The head joint is the biggest difference between the RS Berkeley P102 Piccolo and the Schiller Piccolo I reviewed in December. There is no lip plate on the RS Berkeley model, and so it has taken a little time for my flautists to get used to it. I think this is mostly a personal preference, though, as the student currently playing it has adjusted to it and sounds great.
I purchased the P102 for my school in August of 2014, so it has been in use for a year and a half.
- Plays in tune
- Key action is fine
- Tone is adequate for a plastic piccolo
- No issues sending it to the local shop for pad adjustment
- Twice I've had to deal with a warranty issue. The first time, the metal tenon on the body came loose. I glued it back in place and haven't had an issue with that since.
- The second issue was the metal piece on the head joint that connects to the body. This also came loose, but for some reason I couldn't pull it out and re-glue it. As a result, I went through RS Berkeley's warranty support and mailed it off to them in New Jersey. It came back within a couple weeks and was fixed for free, so I was satisfied.

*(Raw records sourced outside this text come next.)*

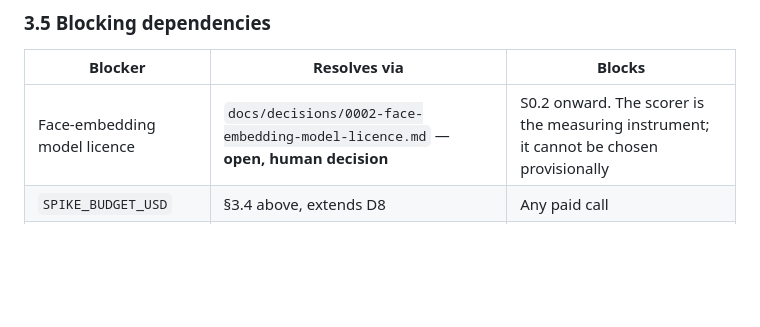
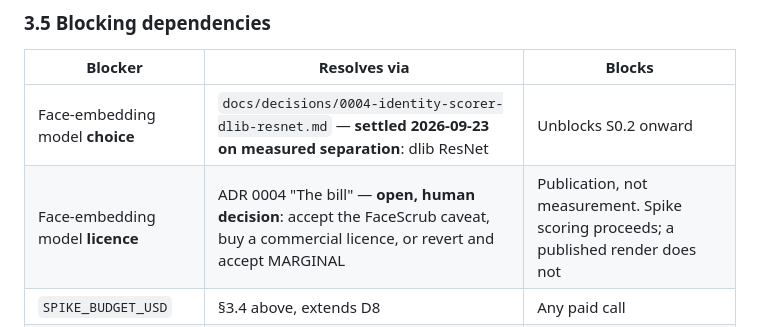
Before and after one commit to LaytonEvo/Socials, a Markdown page: docs/BUILD_ORDER.md, the part around the change. Rendered like a GitHub page; blank space fills up the shorter version.

```diff
--- a/docs/BUILD_ORDER.md
+++ b/docs/BUILD_ORDER.md
@@ -118,7 +118,8 @@ A cap somewhere in the low hundreds buys the evidence. Set it, and make the harn
 
 | Blocker | Resolves via | Blocks |
 |---|---|---|
-| Face-embedding model licence | `docs/decisions/0002-face-embedding-model-licence.md` — **open, human decision** | S0.2 onward. The scorer is the measuring instrument; it cannot be chosen provisionally |
+| Face-embedding model **choice** | `docs/decisions/0004-identity-scorer-dlib-resnet.md` — **settled 2026-09-23 on measured separation**: dlib ResNet | Unblocks S0.2 onward |
+| Face-embedding model **licence** | ADR 0004 "The bill" — **open, human decision**: accept the FaceScrub caveat, buy a commercial licence, or revert and accept MARGINAL | Publication, not measurement. Spike scoring proceeds; a published render does not |
 | `SPIKE_BUDGET_USD` | §3.4 above, extends D8 | Any paid call |
 | Provider access and current pricing | Verify against official docs at implementation time, record in `docs/decisions/` per `CLAUDE.md` | S0.5 onward |
 | LoRA base model licence | Checked as part of S0.4, recorded verbatim | S0.4 |
```
Also changed, not shown: docs/decisions/0002-face-embedding-model-licence.md (+1 -1 lines), docs/decisions/0004-identity-scorer-dlib-resnet.md (added, +113 -0 lines).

- Students generally don't seem to like the lack of a lip plate (though once they get used to it, I don't think it's a big deal).
If I were buying another piccolo, I would probably look at other options again. Based on my experience with the Schiller piccolo, I don't think the RS Berkeley P102 is the best value. Of course, since I'm comparing just one of each model, it's hard to say that definitively.